TASK INSTRUCTIONS:
Go through the lines below and copy any that hold the string "shown".

Top of DATA RECORDS

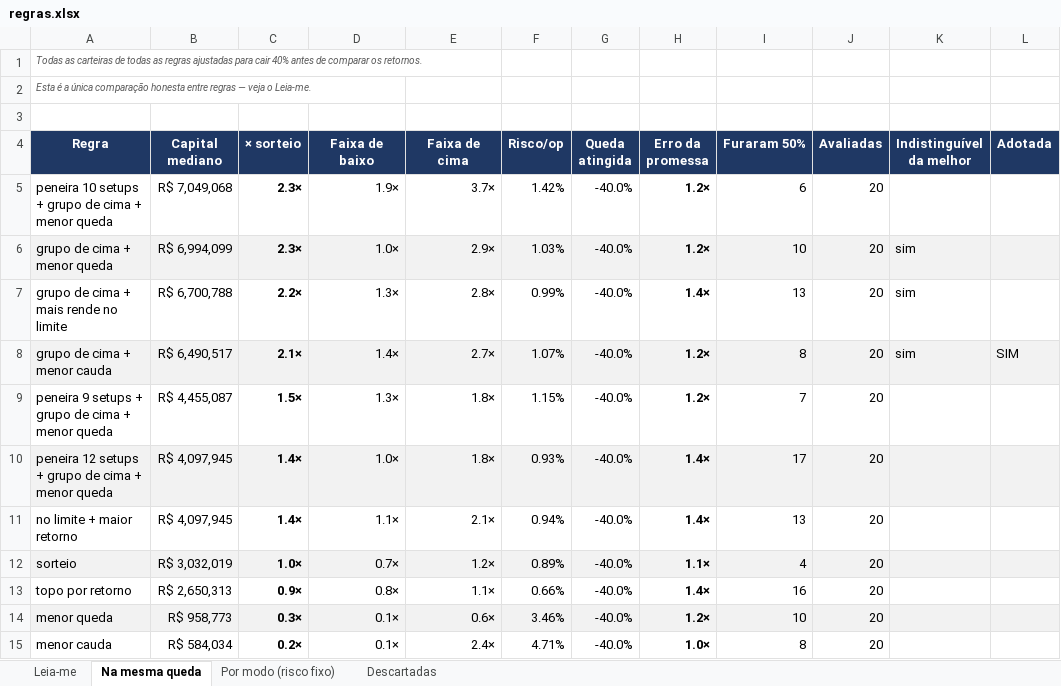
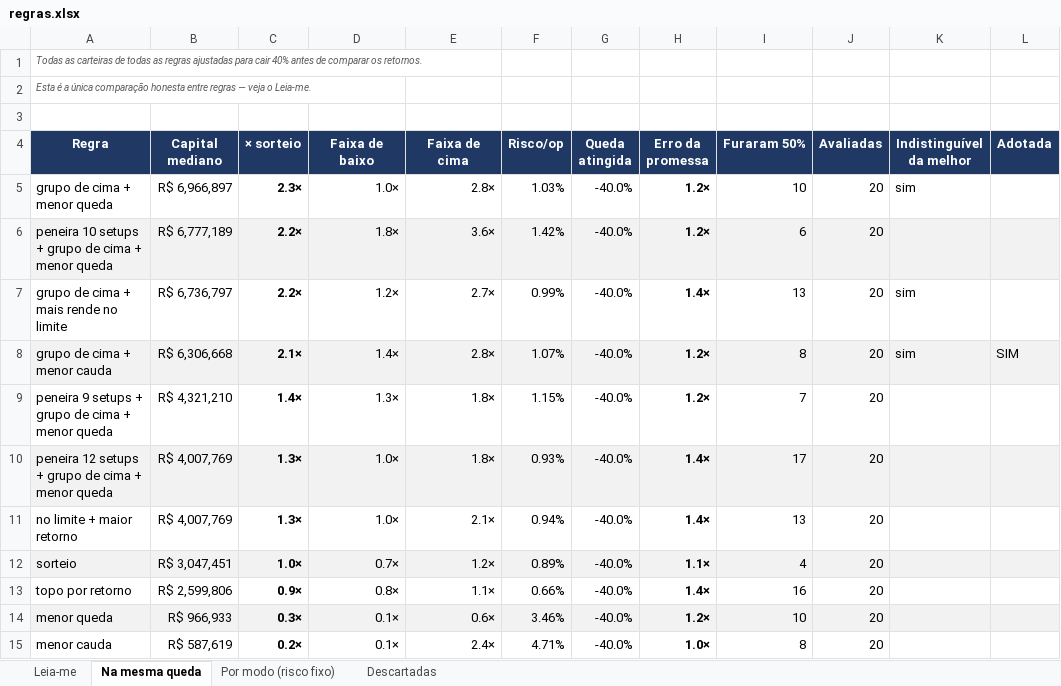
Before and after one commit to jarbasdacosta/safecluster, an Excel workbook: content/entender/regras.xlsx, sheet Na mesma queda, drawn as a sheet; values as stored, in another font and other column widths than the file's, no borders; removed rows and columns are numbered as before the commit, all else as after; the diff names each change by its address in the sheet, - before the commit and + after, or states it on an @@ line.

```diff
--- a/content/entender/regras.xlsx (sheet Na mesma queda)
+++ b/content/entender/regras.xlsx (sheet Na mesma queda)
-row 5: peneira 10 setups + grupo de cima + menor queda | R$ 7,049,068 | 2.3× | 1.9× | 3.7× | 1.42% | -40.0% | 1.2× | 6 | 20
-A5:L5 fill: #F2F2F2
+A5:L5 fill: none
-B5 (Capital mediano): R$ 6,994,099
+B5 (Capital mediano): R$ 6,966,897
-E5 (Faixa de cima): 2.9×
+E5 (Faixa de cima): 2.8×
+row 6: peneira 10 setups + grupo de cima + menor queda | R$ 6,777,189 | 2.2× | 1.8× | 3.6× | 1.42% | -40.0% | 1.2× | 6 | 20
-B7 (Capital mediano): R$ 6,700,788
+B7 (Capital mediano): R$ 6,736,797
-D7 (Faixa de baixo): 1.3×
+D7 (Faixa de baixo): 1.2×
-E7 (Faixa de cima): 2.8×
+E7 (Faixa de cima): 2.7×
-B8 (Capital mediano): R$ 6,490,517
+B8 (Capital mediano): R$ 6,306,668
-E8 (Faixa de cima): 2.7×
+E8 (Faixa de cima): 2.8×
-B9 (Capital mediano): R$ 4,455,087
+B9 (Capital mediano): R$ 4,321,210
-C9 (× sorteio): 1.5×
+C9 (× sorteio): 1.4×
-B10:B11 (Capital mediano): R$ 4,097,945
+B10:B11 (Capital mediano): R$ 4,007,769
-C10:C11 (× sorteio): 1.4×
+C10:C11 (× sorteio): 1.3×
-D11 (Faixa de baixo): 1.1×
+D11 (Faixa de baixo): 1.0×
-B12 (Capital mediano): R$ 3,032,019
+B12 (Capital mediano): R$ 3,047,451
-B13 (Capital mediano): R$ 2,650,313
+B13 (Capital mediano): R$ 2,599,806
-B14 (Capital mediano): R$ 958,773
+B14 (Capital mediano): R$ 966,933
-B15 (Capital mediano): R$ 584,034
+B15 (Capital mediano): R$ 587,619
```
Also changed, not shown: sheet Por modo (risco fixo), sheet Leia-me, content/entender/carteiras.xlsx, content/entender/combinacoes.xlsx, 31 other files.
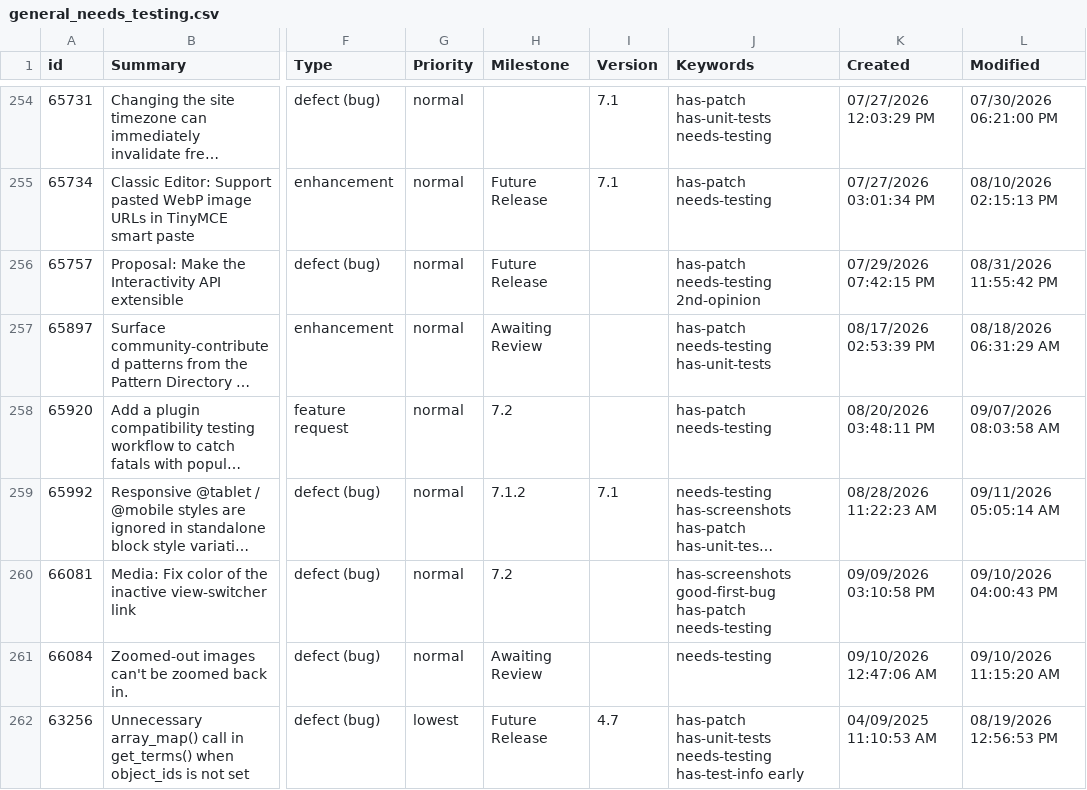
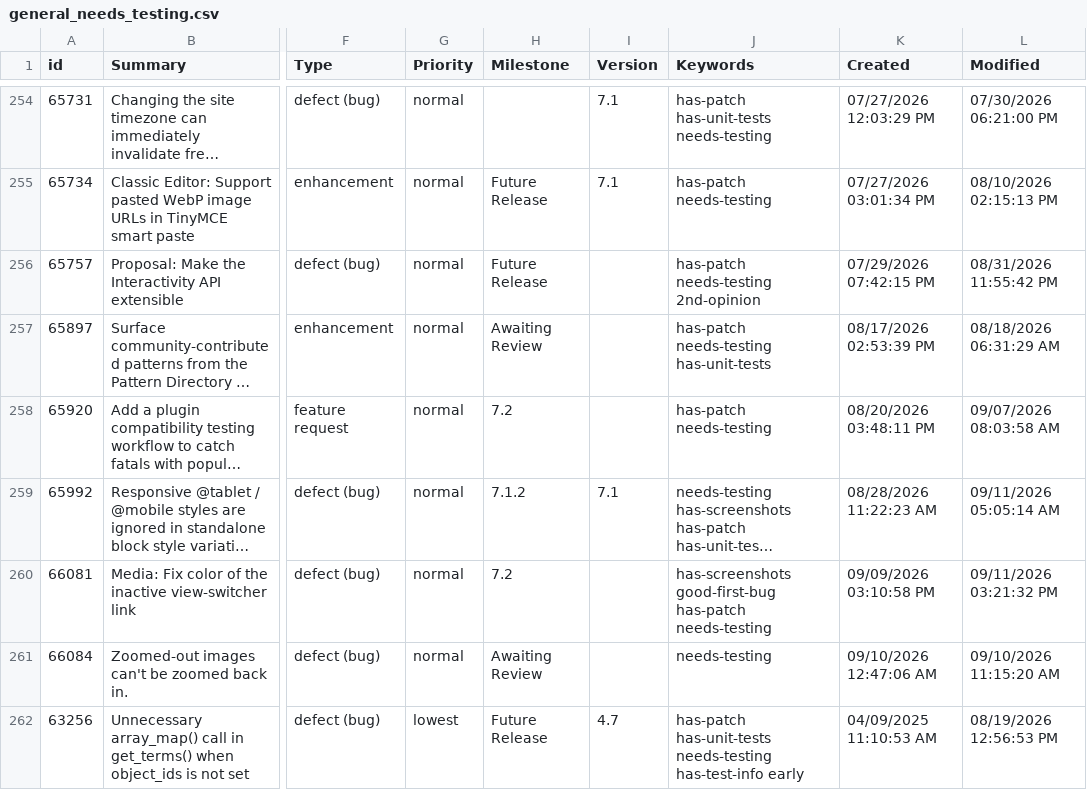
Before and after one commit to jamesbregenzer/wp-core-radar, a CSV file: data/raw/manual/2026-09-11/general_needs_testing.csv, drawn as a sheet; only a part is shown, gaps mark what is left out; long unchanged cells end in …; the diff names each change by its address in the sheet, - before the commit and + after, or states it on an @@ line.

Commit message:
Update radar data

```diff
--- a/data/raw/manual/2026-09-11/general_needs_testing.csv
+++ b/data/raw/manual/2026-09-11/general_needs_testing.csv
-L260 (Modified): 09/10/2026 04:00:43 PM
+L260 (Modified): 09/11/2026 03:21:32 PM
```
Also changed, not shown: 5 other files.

Bottom of DATA RECORDS

SOLUTION FOR THIS EXERCISE:
Also changed, not shown: sheet Por modo (risco fixo), sheet Leia-me, content/entender/carteiras.xlsx, content/entender/combinacoes.xlsx, 31 other files.
Before and after one commit to jamesbregenzer/wp-core-radar, a CSV file: data/raw/manual/2026-09-11/general_needs_testing.csv, drawn as a sheet; only a part is shown, gaps mark what is left out; long unchanged cells end in …; the diff names each change by its address in the sheet, - before the commit and + after, or states it on an @@ line.
Also changed, not shown: 5 other files.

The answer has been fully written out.